The EU edition of the 2020 International Student Survey is now live and here are some of the key takeaways.
In the wake of the UK’s departure from the EU, it’s understandable that the higher education sector has concerns about the impact of Brexit and how it might impact international student flows in the region
As part of the 2020 EU International Student Survey (ISS), QS asked prospective international students who were interested in studying in the UK whether Britain’s choice to leave the EU had impacted their decision making.
It is important to take into consideration that Brexit negotiations are still taking place and that this ratio may therefore change as prospective students are given a clearer idea of how post-Brexit higher education may look to them.
Of those prospective international students surveyed, 11% claimed that Brexit has negatively affected their intention to study in the UK, however this proportion is significantly more prominent amongst prospective students from within the EU than outside of it.
The prospective international students whose decision to study in the UK had been negatively affected by Brexit were also asked whether they had considered other international destinations as a result.

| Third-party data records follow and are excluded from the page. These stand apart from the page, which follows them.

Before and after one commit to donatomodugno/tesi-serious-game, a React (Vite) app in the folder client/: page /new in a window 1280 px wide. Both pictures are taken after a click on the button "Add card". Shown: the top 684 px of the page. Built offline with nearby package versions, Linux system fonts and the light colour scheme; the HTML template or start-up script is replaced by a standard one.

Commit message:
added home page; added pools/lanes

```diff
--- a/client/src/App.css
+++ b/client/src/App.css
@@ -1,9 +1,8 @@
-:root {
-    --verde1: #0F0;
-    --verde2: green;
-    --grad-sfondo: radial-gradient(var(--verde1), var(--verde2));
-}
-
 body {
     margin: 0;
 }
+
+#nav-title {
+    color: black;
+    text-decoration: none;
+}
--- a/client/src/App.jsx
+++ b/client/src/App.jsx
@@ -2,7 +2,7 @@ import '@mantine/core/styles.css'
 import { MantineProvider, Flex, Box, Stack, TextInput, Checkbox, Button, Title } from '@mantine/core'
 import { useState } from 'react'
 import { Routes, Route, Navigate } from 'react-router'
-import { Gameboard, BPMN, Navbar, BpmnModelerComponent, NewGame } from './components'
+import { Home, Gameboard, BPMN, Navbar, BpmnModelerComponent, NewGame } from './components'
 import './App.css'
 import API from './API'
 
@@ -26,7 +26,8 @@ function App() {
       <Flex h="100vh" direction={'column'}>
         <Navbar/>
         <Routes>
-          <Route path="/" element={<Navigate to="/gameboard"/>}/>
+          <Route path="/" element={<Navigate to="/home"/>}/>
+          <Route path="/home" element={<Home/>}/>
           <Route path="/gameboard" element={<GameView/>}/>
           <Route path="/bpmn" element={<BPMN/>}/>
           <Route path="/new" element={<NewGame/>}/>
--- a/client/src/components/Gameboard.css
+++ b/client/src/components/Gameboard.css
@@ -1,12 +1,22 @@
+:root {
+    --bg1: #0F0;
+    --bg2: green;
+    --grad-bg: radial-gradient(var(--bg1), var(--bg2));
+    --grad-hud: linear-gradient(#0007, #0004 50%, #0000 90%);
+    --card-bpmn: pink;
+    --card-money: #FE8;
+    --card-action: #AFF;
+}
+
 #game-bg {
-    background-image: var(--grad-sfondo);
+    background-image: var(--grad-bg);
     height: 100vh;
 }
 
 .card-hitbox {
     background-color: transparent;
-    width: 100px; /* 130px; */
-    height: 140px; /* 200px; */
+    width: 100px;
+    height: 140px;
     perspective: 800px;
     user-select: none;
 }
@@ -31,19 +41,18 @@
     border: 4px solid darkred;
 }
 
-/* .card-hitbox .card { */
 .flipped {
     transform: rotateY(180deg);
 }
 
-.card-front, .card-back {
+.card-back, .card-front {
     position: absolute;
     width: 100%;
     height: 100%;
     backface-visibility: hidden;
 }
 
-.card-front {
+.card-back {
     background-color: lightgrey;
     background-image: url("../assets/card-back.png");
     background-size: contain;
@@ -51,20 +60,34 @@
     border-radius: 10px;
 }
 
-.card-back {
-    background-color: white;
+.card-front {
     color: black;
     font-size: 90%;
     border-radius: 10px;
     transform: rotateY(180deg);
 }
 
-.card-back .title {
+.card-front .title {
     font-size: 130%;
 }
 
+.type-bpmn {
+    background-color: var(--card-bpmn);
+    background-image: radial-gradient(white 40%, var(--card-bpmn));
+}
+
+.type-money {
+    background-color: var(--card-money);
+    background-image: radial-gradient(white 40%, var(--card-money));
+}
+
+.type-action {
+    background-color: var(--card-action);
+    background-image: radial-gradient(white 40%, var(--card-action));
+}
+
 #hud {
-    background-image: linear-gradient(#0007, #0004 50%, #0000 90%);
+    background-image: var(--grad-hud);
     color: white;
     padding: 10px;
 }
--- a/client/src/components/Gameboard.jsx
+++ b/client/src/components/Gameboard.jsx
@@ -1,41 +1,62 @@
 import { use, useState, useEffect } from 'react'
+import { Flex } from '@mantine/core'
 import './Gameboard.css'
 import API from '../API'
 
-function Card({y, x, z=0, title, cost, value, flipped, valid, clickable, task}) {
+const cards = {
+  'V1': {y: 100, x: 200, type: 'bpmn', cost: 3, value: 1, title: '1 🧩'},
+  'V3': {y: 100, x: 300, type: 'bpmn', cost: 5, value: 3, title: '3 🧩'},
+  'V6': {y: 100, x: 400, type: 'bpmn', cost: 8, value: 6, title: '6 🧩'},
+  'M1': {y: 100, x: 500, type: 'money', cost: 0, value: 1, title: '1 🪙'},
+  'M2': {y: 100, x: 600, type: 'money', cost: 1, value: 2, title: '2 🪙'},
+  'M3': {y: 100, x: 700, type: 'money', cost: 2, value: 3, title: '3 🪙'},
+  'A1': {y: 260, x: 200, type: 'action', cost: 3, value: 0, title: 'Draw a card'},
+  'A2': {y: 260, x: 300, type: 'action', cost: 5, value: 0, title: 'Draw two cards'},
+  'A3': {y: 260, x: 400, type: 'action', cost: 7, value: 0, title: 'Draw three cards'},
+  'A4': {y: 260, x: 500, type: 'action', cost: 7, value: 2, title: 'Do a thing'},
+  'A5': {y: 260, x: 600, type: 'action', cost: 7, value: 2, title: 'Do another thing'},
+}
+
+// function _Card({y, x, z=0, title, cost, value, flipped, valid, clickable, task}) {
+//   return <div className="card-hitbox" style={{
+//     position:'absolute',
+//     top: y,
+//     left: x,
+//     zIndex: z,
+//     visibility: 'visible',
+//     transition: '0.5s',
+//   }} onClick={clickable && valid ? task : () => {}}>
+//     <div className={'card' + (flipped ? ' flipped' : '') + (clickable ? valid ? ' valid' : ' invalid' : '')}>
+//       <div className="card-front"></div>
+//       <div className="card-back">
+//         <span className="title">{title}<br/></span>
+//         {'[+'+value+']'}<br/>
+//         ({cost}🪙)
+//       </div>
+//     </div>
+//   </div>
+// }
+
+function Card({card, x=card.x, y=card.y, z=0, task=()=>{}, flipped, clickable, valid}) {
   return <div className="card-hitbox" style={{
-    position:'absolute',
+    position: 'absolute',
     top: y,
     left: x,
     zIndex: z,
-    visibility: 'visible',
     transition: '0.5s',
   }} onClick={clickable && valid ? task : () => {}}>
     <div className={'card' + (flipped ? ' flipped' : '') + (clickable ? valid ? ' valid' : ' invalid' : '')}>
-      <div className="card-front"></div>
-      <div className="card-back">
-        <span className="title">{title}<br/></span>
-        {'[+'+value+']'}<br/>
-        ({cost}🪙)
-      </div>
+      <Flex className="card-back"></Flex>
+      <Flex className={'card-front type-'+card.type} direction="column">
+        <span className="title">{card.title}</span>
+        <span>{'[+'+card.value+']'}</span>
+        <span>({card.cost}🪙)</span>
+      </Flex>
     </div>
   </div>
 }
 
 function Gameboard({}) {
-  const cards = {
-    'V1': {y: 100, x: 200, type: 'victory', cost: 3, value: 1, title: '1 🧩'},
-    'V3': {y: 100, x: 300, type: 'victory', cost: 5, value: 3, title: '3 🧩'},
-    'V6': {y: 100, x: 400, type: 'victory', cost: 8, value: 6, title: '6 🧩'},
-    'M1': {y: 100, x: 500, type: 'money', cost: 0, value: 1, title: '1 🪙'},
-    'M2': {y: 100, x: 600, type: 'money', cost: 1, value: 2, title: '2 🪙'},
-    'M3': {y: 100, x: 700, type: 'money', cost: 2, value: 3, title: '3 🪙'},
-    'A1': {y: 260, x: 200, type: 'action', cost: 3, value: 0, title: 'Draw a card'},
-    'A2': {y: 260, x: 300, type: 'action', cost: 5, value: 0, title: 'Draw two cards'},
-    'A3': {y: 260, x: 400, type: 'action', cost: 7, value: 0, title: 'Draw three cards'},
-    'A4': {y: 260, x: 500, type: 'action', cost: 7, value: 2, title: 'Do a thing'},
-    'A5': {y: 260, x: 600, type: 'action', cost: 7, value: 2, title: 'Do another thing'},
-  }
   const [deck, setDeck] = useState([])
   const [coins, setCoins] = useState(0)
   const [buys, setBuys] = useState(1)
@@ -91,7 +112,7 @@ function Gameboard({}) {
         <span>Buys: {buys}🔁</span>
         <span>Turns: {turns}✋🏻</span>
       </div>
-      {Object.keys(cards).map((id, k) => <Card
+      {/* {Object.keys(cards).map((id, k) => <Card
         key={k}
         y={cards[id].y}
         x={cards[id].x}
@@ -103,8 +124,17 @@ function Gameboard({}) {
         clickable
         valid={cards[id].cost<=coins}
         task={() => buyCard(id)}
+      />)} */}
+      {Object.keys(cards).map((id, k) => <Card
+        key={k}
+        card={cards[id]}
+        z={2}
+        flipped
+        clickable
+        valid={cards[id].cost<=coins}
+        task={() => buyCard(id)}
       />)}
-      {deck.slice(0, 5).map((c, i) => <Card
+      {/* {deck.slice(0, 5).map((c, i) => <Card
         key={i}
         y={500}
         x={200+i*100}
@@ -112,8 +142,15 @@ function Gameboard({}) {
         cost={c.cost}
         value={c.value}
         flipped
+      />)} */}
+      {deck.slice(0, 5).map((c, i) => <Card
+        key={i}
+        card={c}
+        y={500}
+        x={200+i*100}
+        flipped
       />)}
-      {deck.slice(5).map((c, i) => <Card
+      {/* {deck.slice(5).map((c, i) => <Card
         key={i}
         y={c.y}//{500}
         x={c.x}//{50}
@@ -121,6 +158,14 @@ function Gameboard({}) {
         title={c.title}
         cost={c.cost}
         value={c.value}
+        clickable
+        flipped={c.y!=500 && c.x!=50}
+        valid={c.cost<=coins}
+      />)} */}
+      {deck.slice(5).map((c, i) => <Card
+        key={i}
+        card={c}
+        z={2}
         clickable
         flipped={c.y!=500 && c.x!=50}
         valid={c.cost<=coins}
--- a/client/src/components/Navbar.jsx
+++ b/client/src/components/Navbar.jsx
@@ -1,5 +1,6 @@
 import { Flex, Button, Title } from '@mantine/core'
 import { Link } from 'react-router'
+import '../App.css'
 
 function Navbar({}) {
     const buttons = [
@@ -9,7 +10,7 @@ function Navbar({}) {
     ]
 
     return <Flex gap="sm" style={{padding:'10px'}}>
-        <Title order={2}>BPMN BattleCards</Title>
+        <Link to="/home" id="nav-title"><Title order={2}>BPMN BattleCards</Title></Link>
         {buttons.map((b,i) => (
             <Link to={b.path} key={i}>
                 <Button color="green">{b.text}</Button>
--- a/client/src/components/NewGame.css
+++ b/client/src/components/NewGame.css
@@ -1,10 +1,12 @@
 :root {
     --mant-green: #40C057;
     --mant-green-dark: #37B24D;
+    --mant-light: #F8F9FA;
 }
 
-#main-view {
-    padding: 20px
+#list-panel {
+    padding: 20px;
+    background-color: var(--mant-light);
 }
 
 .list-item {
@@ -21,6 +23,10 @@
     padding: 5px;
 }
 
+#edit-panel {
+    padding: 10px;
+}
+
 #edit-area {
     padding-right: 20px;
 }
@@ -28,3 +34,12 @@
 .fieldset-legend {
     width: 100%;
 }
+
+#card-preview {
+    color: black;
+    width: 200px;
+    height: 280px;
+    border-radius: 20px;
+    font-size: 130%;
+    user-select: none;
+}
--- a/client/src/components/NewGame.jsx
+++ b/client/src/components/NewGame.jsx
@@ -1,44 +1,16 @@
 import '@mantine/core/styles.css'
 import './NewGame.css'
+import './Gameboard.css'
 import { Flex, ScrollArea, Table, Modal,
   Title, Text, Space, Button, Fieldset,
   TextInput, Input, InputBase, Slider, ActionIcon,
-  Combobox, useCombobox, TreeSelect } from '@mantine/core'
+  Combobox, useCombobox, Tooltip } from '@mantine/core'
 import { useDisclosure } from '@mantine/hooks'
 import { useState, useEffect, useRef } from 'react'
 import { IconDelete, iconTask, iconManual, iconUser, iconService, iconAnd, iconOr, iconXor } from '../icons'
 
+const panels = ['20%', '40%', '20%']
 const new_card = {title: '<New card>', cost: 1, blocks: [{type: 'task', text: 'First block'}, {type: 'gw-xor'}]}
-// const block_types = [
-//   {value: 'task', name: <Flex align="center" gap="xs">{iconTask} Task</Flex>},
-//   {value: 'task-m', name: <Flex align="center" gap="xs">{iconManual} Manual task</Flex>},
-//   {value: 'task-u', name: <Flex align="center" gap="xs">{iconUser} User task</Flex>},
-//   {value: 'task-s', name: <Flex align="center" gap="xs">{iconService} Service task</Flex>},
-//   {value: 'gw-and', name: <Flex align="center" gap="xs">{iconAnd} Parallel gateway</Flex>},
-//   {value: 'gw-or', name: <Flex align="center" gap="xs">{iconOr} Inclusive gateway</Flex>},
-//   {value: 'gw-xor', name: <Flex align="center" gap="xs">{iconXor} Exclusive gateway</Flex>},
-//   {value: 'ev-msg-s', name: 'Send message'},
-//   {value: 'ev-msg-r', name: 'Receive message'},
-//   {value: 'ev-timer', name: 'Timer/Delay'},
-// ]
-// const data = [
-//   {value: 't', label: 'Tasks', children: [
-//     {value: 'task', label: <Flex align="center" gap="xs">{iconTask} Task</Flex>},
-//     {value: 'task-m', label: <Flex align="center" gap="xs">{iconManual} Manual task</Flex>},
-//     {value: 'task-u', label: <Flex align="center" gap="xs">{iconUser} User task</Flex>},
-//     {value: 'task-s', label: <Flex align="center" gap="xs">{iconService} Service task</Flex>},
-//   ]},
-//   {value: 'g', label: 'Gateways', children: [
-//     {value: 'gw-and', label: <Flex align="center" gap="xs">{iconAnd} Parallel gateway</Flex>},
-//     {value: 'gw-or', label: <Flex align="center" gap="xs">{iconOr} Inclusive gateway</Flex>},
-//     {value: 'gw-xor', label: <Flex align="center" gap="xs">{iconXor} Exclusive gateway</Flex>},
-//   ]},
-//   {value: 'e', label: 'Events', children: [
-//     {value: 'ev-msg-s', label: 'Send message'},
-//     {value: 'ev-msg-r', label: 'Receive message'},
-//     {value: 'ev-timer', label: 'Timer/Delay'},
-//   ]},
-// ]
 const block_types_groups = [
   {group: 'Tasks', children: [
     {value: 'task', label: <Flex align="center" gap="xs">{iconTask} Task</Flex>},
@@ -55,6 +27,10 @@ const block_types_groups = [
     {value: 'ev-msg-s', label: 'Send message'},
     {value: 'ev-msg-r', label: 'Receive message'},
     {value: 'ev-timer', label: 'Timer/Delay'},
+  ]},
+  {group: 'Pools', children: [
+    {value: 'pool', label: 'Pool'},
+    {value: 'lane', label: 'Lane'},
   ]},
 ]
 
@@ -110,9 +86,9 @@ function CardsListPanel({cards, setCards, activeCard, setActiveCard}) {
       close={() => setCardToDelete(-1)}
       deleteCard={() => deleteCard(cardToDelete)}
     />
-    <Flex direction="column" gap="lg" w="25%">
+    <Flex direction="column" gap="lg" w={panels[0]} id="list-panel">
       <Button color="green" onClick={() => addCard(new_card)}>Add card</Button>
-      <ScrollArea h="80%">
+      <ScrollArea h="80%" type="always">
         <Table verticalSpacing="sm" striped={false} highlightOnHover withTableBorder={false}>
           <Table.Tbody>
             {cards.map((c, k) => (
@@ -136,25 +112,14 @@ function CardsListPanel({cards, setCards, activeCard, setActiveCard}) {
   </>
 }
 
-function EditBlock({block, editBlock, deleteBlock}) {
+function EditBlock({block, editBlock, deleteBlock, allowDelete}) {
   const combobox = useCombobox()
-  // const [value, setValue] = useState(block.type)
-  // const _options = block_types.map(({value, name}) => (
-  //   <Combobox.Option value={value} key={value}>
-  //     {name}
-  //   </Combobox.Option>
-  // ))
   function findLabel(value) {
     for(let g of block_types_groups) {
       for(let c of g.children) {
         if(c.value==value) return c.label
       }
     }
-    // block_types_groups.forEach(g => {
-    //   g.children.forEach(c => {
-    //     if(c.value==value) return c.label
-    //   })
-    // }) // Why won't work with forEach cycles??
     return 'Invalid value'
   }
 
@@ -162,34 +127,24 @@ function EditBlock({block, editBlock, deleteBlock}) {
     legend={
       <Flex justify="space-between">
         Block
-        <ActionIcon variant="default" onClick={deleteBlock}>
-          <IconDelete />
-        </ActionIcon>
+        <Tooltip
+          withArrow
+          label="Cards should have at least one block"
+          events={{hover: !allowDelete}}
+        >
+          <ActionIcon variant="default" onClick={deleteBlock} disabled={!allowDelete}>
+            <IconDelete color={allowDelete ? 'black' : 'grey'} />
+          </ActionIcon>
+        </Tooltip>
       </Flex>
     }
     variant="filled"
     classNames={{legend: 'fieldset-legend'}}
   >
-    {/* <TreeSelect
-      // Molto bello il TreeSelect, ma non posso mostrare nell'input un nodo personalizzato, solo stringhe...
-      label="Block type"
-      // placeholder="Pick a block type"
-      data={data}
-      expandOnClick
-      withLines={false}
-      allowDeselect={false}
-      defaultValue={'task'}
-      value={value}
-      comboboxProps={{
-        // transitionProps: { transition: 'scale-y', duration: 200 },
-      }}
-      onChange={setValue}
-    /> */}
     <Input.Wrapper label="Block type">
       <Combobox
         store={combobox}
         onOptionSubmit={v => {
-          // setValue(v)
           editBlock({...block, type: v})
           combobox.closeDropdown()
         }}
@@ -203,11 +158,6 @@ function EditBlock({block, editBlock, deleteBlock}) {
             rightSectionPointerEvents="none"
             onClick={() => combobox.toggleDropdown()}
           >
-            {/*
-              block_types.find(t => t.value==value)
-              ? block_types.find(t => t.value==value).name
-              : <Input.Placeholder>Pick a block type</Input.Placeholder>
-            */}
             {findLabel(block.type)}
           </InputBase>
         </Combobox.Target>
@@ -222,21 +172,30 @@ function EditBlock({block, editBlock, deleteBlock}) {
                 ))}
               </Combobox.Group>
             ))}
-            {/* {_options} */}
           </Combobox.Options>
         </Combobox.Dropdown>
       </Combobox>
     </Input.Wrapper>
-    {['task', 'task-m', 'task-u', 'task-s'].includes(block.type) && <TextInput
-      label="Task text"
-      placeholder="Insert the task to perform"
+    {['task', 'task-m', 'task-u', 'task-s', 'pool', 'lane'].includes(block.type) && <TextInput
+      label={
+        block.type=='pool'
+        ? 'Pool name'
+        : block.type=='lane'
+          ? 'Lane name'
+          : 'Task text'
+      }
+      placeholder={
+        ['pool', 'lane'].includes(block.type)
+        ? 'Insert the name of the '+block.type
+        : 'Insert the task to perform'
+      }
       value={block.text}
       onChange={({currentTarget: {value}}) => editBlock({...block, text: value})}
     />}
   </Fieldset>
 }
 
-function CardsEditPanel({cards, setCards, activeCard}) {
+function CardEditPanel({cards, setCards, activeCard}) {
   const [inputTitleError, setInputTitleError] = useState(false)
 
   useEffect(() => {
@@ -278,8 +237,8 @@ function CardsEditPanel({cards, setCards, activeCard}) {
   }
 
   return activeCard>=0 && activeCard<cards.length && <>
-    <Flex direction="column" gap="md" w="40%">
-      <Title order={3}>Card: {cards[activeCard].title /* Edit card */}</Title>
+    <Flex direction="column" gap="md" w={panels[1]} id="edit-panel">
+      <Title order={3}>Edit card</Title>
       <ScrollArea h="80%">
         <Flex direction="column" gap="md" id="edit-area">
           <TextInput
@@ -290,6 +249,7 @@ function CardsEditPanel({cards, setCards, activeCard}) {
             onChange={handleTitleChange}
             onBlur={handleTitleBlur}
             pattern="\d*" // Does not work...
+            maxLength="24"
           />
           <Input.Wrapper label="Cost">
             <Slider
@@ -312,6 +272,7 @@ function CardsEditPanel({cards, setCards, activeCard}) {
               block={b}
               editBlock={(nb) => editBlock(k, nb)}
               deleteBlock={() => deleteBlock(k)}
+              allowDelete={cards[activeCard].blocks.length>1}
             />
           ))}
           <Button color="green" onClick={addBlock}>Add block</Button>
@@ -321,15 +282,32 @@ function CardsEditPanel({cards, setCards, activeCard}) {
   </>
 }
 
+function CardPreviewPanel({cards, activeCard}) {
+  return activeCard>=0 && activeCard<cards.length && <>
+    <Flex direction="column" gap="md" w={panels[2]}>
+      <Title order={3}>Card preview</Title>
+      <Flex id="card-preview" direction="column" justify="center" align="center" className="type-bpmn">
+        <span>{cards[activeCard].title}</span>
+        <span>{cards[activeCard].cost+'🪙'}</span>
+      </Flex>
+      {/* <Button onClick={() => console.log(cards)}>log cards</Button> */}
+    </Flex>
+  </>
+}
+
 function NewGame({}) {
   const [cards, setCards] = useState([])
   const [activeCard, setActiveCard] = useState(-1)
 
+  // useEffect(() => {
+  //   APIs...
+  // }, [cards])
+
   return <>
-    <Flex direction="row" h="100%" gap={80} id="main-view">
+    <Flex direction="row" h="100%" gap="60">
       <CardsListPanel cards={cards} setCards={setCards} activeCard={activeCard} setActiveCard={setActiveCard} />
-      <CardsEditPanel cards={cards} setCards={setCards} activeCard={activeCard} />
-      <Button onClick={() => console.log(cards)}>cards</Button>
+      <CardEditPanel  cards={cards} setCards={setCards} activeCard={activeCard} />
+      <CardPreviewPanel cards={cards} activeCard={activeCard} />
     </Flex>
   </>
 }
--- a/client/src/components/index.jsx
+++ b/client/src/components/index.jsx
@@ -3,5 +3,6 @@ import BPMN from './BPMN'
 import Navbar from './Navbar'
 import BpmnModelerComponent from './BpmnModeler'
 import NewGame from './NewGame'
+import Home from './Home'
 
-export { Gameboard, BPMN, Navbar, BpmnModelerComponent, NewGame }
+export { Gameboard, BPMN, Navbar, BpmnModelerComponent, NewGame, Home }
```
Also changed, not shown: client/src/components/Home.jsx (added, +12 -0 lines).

The EU ISS reveals that over 90% of those students were now interested in at least one other country as a destination for their higher education study.
North America looks likely to benefit the most from changing student flows as a result of Brexit.
However, things are also looking promising for the EU, with 62% of those looking to study elsewhere selecting at least one country in the region, with Germany, Netherlands, and France being the most popular.
Aside from Brexit, the current coronavirus outbreak has also been a hugely prominent event within the higher education sector.
In mid-February, only 27% of prospective international students surveyed claimed that their plans to study overseas had been impacted by the coronavirus.
However, as a reflection of how rapidly the virus spread and its impact on various countries, within six weeks 62% claimed that their plans to study abroad had been affected.
Among many other takeaways from the current crisis, restrictions to mobility have highlighted to institutions the importance of delivering a quality online learning offering.
When asked what they considered the most important factor when assessing a university’s teaching quality, 65% of students interested in studying in the EU chose up-to-date technology; of which online learning is a key feature.
This highlights the need for institutions to refresh their approach to online learning, considering also that nearly 60% of prospective international students expressed some form of interest in studying their degree online.
This interest in online learning can be of some comfort to the higher education sector given that the current coronavirus pandemic is likely to disrupt in-person education for some time.
Along with prioritizing technology, 54% of prospective international students interested in studying in the EU selected a high employment rate as being a good indication of teaching quality.
In fact, graduate employment rate and the speed with which graduates can find work were selected as two of the most important factors when considering their study options.
For the full report, please download the 2020 EU International Student Survey here.